→ **EXERCISE OBJECTIVE**
Everything in the listing should be set down exactly, apart from the pictures.

→ **EXTRACTED INFORMATION**
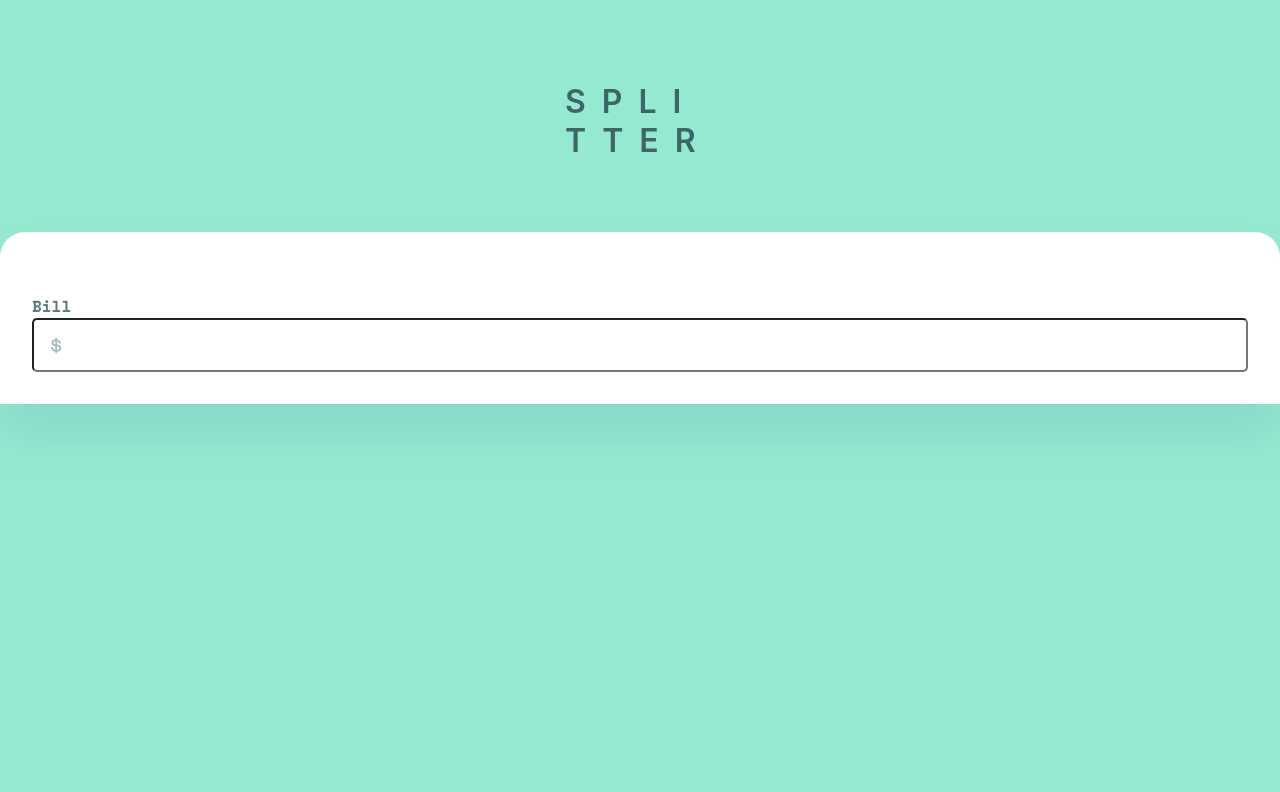
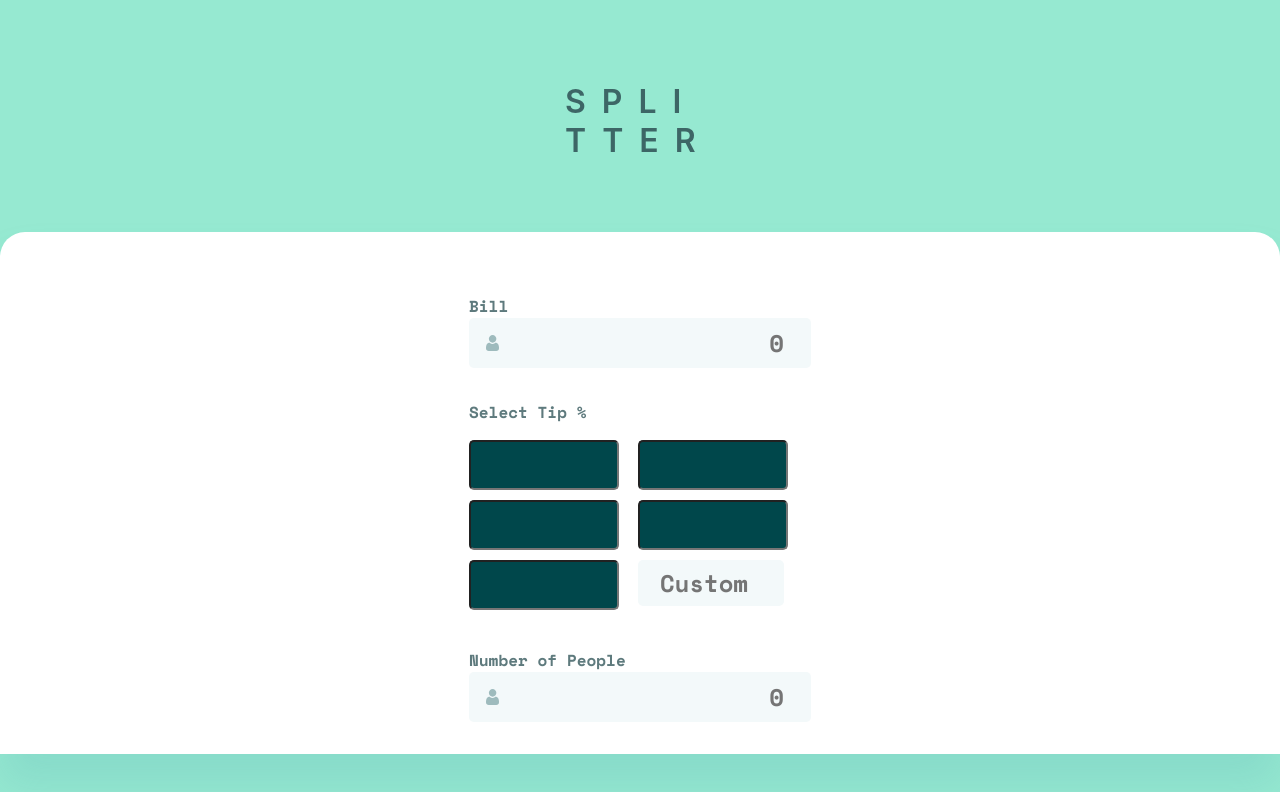
Before and after one commit to mikhita/tip-calculator-react, a React (Create React App) app in the folder tip-calculator/: page / in a window 1280 px wide. Shown: the top 792 px of the page. Built offline with nearby package versions, Linux system fonts and the light colour scheme.

Commit message:
I like using styled components

```diff
--- a/tip-calculator/package.json
+++ b/tip-calculator/package.json
@@ -10,6 +10,7 @@
     "react": "^18.2.0",
     "react-dom": "^18.2.0",
     "react-scripts": "5.0.1",
+    "styled-components": "^5.3.6",
     "web-vitals": "^2.1.4"
   },
   "scripts": {
--- a/tip-calculator/src/components/BillInput.js
+++ b/tip-calculator/src/components/BillInput.js
@@ -5,7 +5,7 @@ function BillInput() {
   return (
     <div className='billInpuDiv'>
         <p className='bill' style={{margin:"0" , color:" #5E7A7D"}}>Bill</p>
-        <input type="number" name="" id="inputBill" />
+        <input  type="number"   id="inputBill"  placeholder='0'/>
     </div>
   )
 }
--- a/tip-calculator/src/components/Component.css
+++ b/tip-calculator/src/components/Component.css
@@ -1,5 +1,6 @@
 #inputBill{
-    background-image: url(./assets/icon-dollar.svg);
+    background: #F3F9FA;
+    background-image: url(../components/assets/icon-person.svg);
     background-repeat: no-repeat;
     background-position-x:17px;
     background-position-y:17px;
@@ -14,7 +15,11 @@
     font-weight: 700;
     line-height: 36px;
     letter-spacing: 0px;
+    border: none;
+    outline-color:#26C2AE;
+    -webkit-appearance: none;
 }
+
 .bill{
     font-family: Space Mono;
     font-size: 16px;
@@ -24,3 +29,6 @@
     text-align: left;
 
 }
+.numOfIm{
+    background-image: url(../components/assets/icon-person.svg);
+}
--- a/tip-calculator/src/components/MainDiv.js
+++ b/tip-calculator/src/components/MainDiv.js
@@ -1,18 +1,55 @@
 import React from 'react'
 import BillInput from './BillInput.js'
 import "./Component.css"
+import styled from 'styled-components'
+import SelectInputs from './SelectInputs.js'
+import NumberOfPeople from './NumberOfPeople.js'
 
 function MainDiv() {
   return (
-    <div className='MainDiv'>
-        <div className="whiteSide">
+    <MainDivs>
+        <WhiteSide>
             <BillInput/>
-        </div>
+            <SecondP>Select Tip %</SecondP>
+            <SelectInputs/>
+            <NumberOfPeople/>
+        </WhiteSide>
         <div className="greenSide">
 
         </div>
-    </div>
+    </MainDivs>
   )
 }
 
+
+
 export default MainDiv
+
+
+
+const MainDivs = styled.div`
+    display: flex;
+    flex-direction: column;
+    justify-content: center;
+    align-items: center;
+    margin-top: 40px;
+    background: #FFFFFF;
+    box-shadow: 0px 32px 43px rgba(79, 166, 175, 0.200735);
+    border-radius: 25px 25px 0px 0px;
+    width: -webkit-fill-available;
+    padding: 62px 32px 32px 32px;
+`;
+const WhiteSide = styled.div`
+
+`;
+const SecondP = styled.p`
+    font-family: Space Mono;
+    font-size: 16px;
+    font-weight: 700;
+    line-height: 24px;
+    letter-spacing: 0px;
+    text-align: left;
+    color: #5E7A7D;
+    margin-top:32px;
+
+`
--- /dev/null
+++ b/tip-calculator/src/components/NumberOfPeople.js
@@ -0,0 +1,49 @@
+import React from 'react'
+import styled from 'styled-components'
+import img from "./assets/icon-person.svg"
+
+function NumberOfPeople() {
+  return (
+    <NumOfPeopleDiv>
+        <p>Number of People</p>
+        <Input  type="number" placeholder='0'></Input>
+    </NumOfPeopleDiv>
+  )
+}
+
+export default NumberOfPeople
+
+const NumOfPeopleDiv = styled.div`
+    margin-top: 38px;
+    p{
+        font-family: Space Mono;
+        font-size: 16px;
+        font-weight: 700;
+        line-height: 24px;
+        letter-spacing: 0px;
+        text-align: left;
+        margin: 0;
+        color: #5E7A7D;
+    }
+`;
+const Input = styled.input`
+        background: #F3F9FA;
+        background-image: url(${img});
+        background-repeat: no-repeat;
+        background-position-x:17px;
+        background-position-y:17px;
+        padding-left: 30px;
+        padding-right: 12px;
+        text-align: end;
+        height: 48px;
+        width: -webkit-fill-available;
+        border-radius: 5px;
+        font-family: Space Mono;
+        font-size: 24px;
+        font-weight: 700;
+        line-height: 36px;
+        letter-spacing: 0px;
+        border: none;
+        outline-color:#26C2AE;
+        -webkit-appearance: none;
+`
--- /dev/null
+++ b/tip-calculator/src/components/SelectInputs.js
@@ -0,0 +1,52 @@
+import React from 'react'
+import styled from 'styled-components'
+
+function SelectInputs() {
+  return (
+    <InputsDiv>
+        <input type="number" />
+        <input type="number" />
+        <input type="number" />
+        <input type="number" />
+        <input type="number" />
+        <Input type="number" placeholder='Custom'>
+        </Input >
+    </InputsDiv>
+  )
+}
+
+export default SelectInputs
+
+const InputsDiv = styled.div`
+    display: grid;
+    grid-template-columns: repeat(2, 1fr);
+    gap: 10px;
+    max-width: 327px;
+    input{
+        width: 110px;
+        height: 34px;
+        background: #00474B;
+        border-radius: 5px;
+        color: white;
+        padding: 6px 17px 6px 19px;
+        font-family: Space Mono;
+        font-size: 24px;
+        font-weight: 700;
+        line-height: 36px;
+        letter-spacing: 0px;
+        text-align: center;
+        outline:none;
+        -webkit-appearance: none;
+
+    }
+`;
+
+const Input = styled.input`
+        width: 146.63px;
+        height: 48px;
+        background: #F3F9FA !important;
+        border-radius: 5px;
+        border: none;
+        outline-color:#26C2AE !important;
+        color: black !important;
+`;
```
Also changed, not shown: 1 other file (tests, documents, lock files or other folders).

→ **FINAL ANSWER**
Before and after one commit to mikhita/tip-calculator-react, a React (Create React App) app in the folder tip-calculator/: page / in a window 1280 px wide. Shown: the top 792 px of the page. Built offline with nearby package versions, Linux system fonts and the light colour scheme.

Commit message:
I like using styled components

```diff
--- a/tip-calculator/package.json
+++ b/tip-calculator/package.json
@@ -10,6 +10,7 @@
     "react": "^18.2.0",
     "react-dom": "^18.2.0",
     "react-scripts": "5.0.1",
+    "styled-components": "^5.3.6",
     "web-vitals": "^2.1.4"
   },
   "scripts": {
--- a/tip-calculator/src/components/BillInput.js
+++ b/tip-calculator/src/components/BillInput.js
@@ -5,7 +5,7 @@ function BillInput() {
   return (
     <div className='billInpuDiv'>
         <p className='bill' style={{margin:"0" , color:" #5E7A7D"}}>Bill</p>
-        <input type="number" name="" id="inputBill" />
+        <input  type="number"   id="inputBill"  placeholder='0'/>
     </div>
   )
 }
--- a/tip-calculator/src/components/Component.css
+++ b/tip-calculator/src/components/Component.css
@@ -1,5 +1,6 @@
 #inputBill{
-    background-image: url(./assets/icon-dollar.svg);
+    background: #F3F9FA;
+    background-image: url(../components/assets/icon-person.svg);
     background-repeat: no-repeat;
     background-position-x:17px;
     background-position-y:17px;
@@ -14,7 +15,11 @@
     font-weight: 700;
     line-height: 36px;
     letter-spacing: 0px;
+    border: none;
+    outline-color:#26C2AE;
+    -webkit-appearance: none;
 }
+
 .bill{
     font-family: Space Mono;
     font-size: 16px;
@@ -24,3 +29,6 @@
     text-align: left;
 
 }
+.numOfIm{
+    background-image: url(../components/assets/icon-person.svg);
+}
--- a/tip-calculator/src/components/MainDiv.js
+++ b/tip-calculator/src/components/MainDiv.js
@@ -1,18 +1,55 @@
 import React from 'react'
 import BillInput from './BillInput.js'
 import "./Component.css"
+import styled from 'styled-components'
+import SelectInputs from './SelectInputs.js'
+import NumberOfPeople from './NumberOfPeople.js'
 
 function MainDiv() {
   return (
-    <div className='MainDiv'>
-        <div className="whiteSide">
+    <MainDivs>
+        <WhiteSide>
             <BillInput/>
-        </div>
+            <SecondP>Select Tip %</SecondP>
+            <SelectInputs/>
+            <NumberOfPeople/>
+        </WhiteSide>
         <div className="greenSide">
 
         </div>
-    </div>
+    </MainDivs>
   )
 }
 
+
+
 export default MainDiv
+
+
+
+const MainDivs = styled.div`
+    display: flex;
+    flex-direction: column;
+    justify-content: center;
+    align-items: center;
+    margin-top: 40px;
+    background: #FFFFFF;
+    box-shadow: 0px 32px 43px rgba(79, 166, 175, 0.200735);
+    border-radius: 25px 25px 0px 0px;
+    width: -webkit-fill-available;
+    padding: 62px 32px 32px 32px;
+`;
+const WhiteSide = styled.div`
+
+`;
+const SecondP = styled.p`
+    font-family: Space Mono;
+    font-size: 16px;
+    font-weight: 700;
+    line-height: 24px;
+    letter-spacing: 0px;
+    text-align: left;
+    color: #5E7A7D;
+    margin-top:32px;
+
+`
--- /dev/null
+++ b/tip-calculator/src/components/NumberOfPeople.js
@@ -0,0 +1,49 @@
+import React from 'react'
+import styled from 'styled-components'
+import img from "./assets/icon-person.svg"
+
+function NumberOfPeople() {
+  return (
+    <NumOfPeopleDiv>
+        <p>Number of People</p>
+        <Input  type="number" placeholder='0'></Input>
+    </NumOfPeopleDiv>
+  )
+}
+
+export default NumberOfPeople
+
+const NumOfPeopleDiv = styled.div`
+    margin-top: 38px;
+    p{
+        font-family: Space Mono;
+        font-size: 16px;
+        font-weight: 700;
+        line-height: 24px;
+        letter-spacing: 0px;
+        text-align: left;
+        margin: 0;
+        color: #5E7A7D;
+    }
+`;
+const Input = styled.input`
+        background: #F3F9FA;
+        background-image: url(${img});
+        background-repeat: no-repeat;
+        background-position-x:17px;
+        background-position-y:17px;
+        padding-left: 30px;
+        padding-right: 12px;
+        text-align: end;
+        height: 48px;
+        width: -webkit-fill-available;
+        border-radius: 5px;
+        font-family: Space Mono;
+        font-size: 24px;
+        font-weight: 700;
+        line-height: 36px;
+        letter-spacing: 0px;
+        border: none;
+        outline-color:#26C2AE;
+        -webkit-appearance: none;
+`
--- /dev/null
+++ b/tip-calculator/src/components/SelectInputs.js
@@ -0,0 +1,52 @@
+import React from 'react'
+import styled from 'styled-components'
+
+function SelectInputs() {
+  return (
+    <InputsDiv>
+        <input type="number" />
+        <input type="number" />
+        <input type="number" />
+        <input type="number" />
+        <input type="number" />
+        <Input type="number" placeholder='Custom'>
+        </Input >
+    </InputsDiv>
+  )
+}
+
+export default SelectInputs
+
+const InputsDiv = styled.div`
+    display: grid;
+    grid-template-columns: repeat(2, 1fr);
+    gap: 10px;
+    max-width: 327px;
+    input{
+        width: 110px;
+        height: 34px;
+        background: #00474B;
+        border-radius: 5px;
+        color: white;
+        padding: 6px 17px 6px 19px;
+        font-family: Space Mono;
+        font-size: 24px;
+        font-weight: 700;
+        line-height: 36px;
+        letter-spacing: 0px;
+        text-align: center;
+        outline:none;
+        -webkit-appearance: none;
+
+    }
+`;
+
+const Input = styled.input`
+        width: 146.63px;
+        height: 48px;
+        background: #F3F9FA !important;
+        border-radius: 5px;
+        border: none;
+        outline-color:#26C2AE !important;
+        color: black !important;
+`;
```
Also changed, not shown: 1 other file (tests, documents, lock files or other folders).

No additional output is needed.